Allow time for groups to complete the assigned task. Move around the classroom and assist as needed. Additional grid sheets will be needed by some groups. After all groups have finished, instruct students to list all composite numbers from 1-36 and all prime numbers from 1-36. Initiate discussion as students are encouraged to identify a pattern applicable to prime numbers they listed. (All prime numbers will model as a single long rectangle because their only factor is one and that number.) Ask for identification of the pattern in all composite numbers. (All have the one times that number pattern as with prime numbers; however, they have other factors, sometimes several others.) Ask, "Do you see a pattern with odd and even numbers?" (No. Odd numbers are not necessarily prime numbers.) "Does the size of the number necessarily mean it has more factors than the preceding number?" (No. Difference is determined by whether the number is prime or composite.) Prompt students toward discovery that all square numbers form a square with that factor as you ask, "What other important pattern do you see?" (e.g.) Two squared equals four; three squared is nine; four squared is sixteen, etc. Numbers with a whole number as a square root (thus making them squared) are: 4, 9, 16, 25, 36. Discuss.
Action Plan
Make arrangements for a field trip to a local television station. Request to meet with the meteorologist. Ask her/him to demonstrate how patterns are used to forecast and report weather. Have students pre-determine questions about patterns that help in preparing for hurricanes, tornadoes and other types of extreme weather.

Invite a law enforcement officer to visit your classroom and discuss actual cases where patterns played an integral part in identifying suspects related to a crime.
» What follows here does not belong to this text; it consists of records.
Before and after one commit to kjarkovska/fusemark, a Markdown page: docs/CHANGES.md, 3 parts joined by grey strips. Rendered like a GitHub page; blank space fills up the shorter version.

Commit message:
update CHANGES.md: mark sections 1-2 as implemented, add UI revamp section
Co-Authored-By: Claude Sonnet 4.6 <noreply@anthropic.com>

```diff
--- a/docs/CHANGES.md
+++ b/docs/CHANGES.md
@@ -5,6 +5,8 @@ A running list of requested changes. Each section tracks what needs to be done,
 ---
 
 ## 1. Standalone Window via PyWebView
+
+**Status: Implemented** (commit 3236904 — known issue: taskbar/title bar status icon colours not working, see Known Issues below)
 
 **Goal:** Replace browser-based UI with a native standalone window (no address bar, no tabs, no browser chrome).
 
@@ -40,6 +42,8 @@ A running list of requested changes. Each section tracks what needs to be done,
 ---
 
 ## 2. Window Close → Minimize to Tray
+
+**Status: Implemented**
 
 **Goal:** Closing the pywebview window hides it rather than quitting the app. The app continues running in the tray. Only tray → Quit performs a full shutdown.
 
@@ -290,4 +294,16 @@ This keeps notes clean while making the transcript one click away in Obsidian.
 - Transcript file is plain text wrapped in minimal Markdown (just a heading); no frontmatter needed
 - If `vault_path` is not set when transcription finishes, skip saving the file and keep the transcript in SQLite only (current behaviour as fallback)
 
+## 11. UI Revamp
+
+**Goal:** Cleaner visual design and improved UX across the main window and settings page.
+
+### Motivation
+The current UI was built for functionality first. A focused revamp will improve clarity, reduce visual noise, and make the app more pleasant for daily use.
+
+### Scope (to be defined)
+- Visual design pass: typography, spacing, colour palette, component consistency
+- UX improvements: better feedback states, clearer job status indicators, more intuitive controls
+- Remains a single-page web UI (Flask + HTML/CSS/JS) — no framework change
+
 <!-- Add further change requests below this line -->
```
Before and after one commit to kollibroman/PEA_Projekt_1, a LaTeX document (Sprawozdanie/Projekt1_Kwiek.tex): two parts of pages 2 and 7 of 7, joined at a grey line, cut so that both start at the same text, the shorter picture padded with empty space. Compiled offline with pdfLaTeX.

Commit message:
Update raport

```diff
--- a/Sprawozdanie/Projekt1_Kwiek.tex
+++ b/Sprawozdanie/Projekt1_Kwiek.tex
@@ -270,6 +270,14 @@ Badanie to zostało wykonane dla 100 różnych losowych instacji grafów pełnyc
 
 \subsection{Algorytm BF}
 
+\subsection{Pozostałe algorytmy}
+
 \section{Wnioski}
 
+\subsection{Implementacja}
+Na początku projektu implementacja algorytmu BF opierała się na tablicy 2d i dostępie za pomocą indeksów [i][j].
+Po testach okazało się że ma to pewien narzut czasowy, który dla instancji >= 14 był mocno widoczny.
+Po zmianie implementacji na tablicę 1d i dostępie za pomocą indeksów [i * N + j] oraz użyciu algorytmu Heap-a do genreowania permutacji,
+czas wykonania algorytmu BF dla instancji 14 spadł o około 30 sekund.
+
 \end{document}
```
Ask him/her to discuss steps generally taken when investigating a crime or suspected criminal activity.
Extensions

Science
Have students research genetics and heredity with a focus on Punnet squares, the method of finding trait possibilities concentrating on dominant and recessive genes.

Art
Encourage students to draw on their personal creativity and design a pattern to be used in making camouflage garments for military personnel serving in a jungle environment. Display the designs in your classroom.

Master Teachers: James Parsons and Sharon Braden


Top of lesson


Lesson Plan Database
NTTI
Thirteen Ed Online
wNetStation